It’s a thin line between crazy and genius. Aristotle once said that ‘no great mind has ever existed without a touch of madness’. In business, as in life, you have to take risks to really succeed. It’s easy to play safe, sit on the sidelines, and earn a living. But… If you want to fly high, you need to get close to the sun without getting burned.
Elon Musk invested his last $35 million in an electric car; John Mackey and Renee Hardy went organic in the 1980s, investing everything in the Whole Foods Market. All these businessmen took huge risks, often acting against the advice of their peers and advisors. In the end: they made the right decision.
At the end of the day, it all comes down the risk. In business, the risk is usually singular. At the casino, the risk is shared by the house. Here are five businessmen who gambled and won.
1. Donald Trump
Once upon a time, there may have been people on the planet who didn’t know who Donald Trump was. Love him or loathe him, he is an entrepreneurial tour de force with a sketchy success rate and a pathological desire to take risks – usually with other people’s money.
Trump loves to gamble. In the 1980s, The Trump Organization built and bought three casinos in Atlantic City. None of the casinos ever made a profit; all eventually sliding into debt and oblivion. Trump, however, had disconnected his financial affairs from the disaster and escaped without ruin. Sadly, the same cannot be said of Atlantic City: a monument to misjudged ambition.

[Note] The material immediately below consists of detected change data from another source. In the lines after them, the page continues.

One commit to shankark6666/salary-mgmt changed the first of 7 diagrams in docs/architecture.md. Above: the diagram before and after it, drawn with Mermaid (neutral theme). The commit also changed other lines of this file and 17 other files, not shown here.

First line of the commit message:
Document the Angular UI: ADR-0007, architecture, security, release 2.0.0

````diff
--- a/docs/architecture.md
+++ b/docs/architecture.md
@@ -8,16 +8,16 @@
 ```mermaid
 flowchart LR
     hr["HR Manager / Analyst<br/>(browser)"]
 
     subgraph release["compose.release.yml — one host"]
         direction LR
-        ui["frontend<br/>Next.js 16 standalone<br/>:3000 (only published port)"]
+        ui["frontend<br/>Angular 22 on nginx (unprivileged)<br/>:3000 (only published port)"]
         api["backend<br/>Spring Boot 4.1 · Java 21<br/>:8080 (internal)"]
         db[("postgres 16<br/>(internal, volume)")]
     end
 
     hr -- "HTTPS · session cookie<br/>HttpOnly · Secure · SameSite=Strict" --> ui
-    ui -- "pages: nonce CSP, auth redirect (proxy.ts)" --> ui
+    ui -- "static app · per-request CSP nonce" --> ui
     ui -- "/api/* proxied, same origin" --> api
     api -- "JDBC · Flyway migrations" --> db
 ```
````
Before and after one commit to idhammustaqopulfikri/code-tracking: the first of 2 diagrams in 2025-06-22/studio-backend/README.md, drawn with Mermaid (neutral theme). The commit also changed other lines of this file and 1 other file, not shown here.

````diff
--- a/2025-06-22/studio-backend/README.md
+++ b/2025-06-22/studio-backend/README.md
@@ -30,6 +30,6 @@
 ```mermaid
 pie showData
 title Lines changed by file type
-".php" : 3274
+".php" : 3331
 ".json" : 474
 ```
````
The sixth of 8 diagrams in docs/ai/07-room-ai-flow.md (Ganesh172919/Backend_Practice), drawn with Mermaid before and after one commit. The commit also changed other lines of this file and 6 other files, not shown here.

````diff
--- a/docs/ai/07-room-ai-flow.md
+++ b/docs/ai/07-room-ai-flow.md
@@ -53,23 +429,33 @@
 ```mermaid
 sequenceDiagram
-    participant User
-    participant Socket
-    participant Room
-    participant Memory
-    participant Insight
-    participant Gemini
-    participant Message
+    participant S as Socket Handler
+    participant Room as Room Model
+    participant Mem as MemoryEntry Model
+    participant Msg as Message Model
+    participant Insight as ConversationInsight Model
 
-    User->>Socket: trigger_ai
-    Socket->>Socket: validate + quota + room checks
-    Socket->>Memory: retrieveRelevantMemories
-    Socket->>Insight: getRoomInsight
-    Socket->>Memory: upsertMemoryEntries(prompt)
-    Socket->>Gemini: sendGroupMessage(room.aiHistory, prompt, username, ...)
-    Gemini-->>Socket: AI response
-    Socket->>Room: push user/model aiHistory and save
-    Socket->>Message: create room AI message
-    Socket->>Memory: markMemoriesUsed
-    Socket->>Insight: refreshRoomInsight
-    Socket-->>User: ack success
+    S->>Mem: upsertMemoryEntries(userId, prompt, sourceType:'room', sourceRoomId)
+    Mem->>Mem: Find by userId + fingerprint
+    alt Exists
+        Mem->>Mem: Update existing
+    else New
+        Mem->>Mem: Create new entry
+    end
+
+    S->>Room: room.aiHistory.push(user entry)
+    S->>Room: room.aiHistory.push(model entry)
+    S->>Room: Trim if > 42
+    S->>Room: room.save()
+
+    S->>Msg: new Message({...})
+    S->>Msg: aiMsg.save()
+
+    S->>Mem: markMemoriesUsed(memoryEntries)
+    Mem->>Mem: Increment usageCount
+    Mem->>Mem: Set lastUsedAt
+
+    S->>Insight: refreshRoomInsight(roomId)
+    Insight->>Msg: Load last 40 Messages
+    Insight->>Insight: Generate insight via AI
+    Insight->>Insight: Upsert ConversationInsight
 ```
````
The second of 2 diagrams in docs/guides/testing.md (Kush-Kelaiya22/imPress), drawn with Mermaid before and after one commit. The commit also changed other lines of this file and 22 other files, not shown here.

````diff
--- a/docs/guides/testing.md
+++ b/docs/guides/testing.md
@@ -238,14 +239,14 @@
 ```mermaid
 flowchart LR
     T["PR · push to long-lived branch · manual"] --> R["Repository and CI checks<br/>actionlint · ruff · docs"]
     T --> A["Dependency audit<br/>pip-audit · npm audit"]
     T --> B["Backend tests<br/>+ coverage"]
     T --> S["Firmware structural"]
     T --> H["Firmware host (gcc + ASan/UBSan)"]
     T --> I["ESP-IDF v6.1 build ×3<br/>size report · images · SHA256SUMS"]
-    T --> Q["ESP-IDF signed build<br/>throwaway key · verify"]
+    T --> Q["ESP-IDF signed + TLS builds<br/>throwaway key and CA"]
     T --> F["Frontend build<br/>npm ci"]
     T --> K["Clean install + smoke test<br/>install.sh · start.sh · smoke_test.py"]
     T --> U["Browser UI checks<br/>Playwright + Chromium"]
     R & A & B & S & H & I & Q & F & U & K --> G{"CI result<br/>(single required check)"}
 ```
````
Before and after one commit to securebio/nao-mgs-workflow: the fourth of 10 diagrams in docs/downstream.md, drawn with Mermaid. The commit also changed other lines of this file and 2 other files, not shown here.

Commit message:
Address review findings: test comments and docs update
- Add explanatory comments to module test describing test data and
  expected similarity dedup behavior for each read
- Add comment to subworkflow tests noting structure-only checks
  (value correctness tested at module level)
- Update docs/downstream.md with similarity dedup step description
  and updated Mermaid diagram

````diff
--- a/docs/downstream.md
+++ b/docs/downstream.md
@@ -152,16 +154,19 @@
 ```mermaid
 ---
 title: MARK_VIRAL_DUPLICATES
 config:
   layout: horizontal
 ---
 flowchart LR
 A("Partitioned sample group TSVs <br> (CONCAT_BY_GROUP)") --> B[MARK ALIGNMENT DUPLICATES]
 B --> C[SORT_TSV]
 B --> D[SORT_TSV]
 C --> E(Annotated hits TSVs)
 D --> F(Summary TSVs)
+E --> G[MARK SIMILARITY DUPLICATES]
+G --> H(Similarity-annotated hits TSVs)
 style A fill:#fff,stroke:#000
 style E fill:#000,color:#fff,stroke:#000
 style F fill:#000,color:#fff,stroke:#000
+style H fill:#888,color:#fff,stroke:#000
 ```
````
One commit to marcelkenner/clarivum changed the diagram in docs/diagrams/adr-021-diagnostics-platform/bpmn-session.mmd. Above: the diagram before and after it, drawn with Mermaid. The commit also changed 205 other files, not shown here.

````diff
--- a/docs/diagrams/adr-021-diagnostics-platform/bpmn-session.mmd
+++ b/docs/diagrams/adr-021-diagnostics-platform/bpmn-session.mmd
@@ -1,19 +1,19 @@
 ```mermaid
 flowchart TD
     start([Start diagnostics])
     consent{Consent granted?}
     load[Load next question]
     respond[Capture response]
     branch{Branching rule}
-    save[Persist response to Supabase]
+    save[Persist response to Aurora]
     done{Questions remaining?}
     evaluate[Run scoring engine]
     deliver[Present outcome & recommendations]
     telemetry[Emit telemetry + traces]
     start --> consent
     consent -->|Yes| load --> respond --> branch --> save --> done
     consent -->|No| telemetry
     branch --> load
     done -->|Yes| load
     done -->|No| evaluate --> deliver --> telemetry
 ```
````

Verdict – Loser
2. Kerry Packer
Kerry Packer is the real deal. Like Trump, he was born into extreme wealth. Unlike Trump, he was an extraordinary businessman. Packer was old school. He played polo, he drank, he smoked, and he loved to gamble; the ultimate whale.
Legend has it, that Packer was playing a game of poker at the Stratosphere Casino in Las Vegas, with a Texan oil investor. The Texan boasted that he was worth $60 million. Packer pulled a coin from his pocket and said either: ‘I’ll toss you for it’ or ‘heads or tails’. Whatever Packer said, the meaning was clear and the Texan didn’t say another word. Packer lived life to the full. His extraordinary business success giving him the opportunity to play fast and loose at the casino.
Verdict – Winner
3. Billy Walters
Bookmakers beware: Billy is in town. There are few men who can make a life-long business from betting – unless you are lucky enough to be running the casino. Billy Walters is a rare breed: a man who has made a career from gambling.
In 1986, Walters put up $2 million and challenged the Golden Nugget, in Atlantic City, to a ‘freeze out’. Basically, inviting the casino to match his wager. It agreed – not realising that Walters has spotted a bias on the roulette wheel. After 18 hours of play, Walters had won the casino’s $2 million. He invited them to continue and possibly win their money back. In the end, Walters walked away with $3.8 million.
Walters business–like approach to betting then extended to sports betting where he used computers to analyse betting outcomes. It was a masterclass in studying form, resulting in a 30–year winning streak. In the end, Walters got greedy and was arrested and imprisoned for insider trading.
Verdict – Winner and Loser
4. Dana White
Dana White is a businessman who loves to gamble. Aged 50, White is the President of the Ultimate Fighting Championship and has turned the brand into the largest mixed martial arts organisation the world.
White lives in Las Vegas and is a heavy hitter at the blackjack table. The Palms Resort and Casino recently reduced his hand limit from $25,000 to $5,000. Famed for tipping the staff at Palms in excess of $200,000, during a three-month winning streak, other Las Vegas venues and their employees are rolling out the red carpet for White.
Verdict – Winner
5. Warren Buffett
It’s a thin line between the stock market and Las Vegas. Some would argue, it’s just the quality of the tailoring. No blog about the business of gambling can be complete with mention of – arguably the world’s greatest investor and ruler of Wall Street: Warren Edward Buffett.
At the age of 15, Buffett invested his paper round money into a business, buying land on a 40-acre farm. By the time he had finished college, his investment was worth the equivalent of $103,000. During his career, Buffett has taken risks – lots of risks; always calculated, always measured, more often than not: wise. Does Buffett gamble? He is known for playing bridge with Bill Gates and lost on the horses in his youth. Aware that the house usually wins, it’s a safe bet to say he’s not a big player at the casino.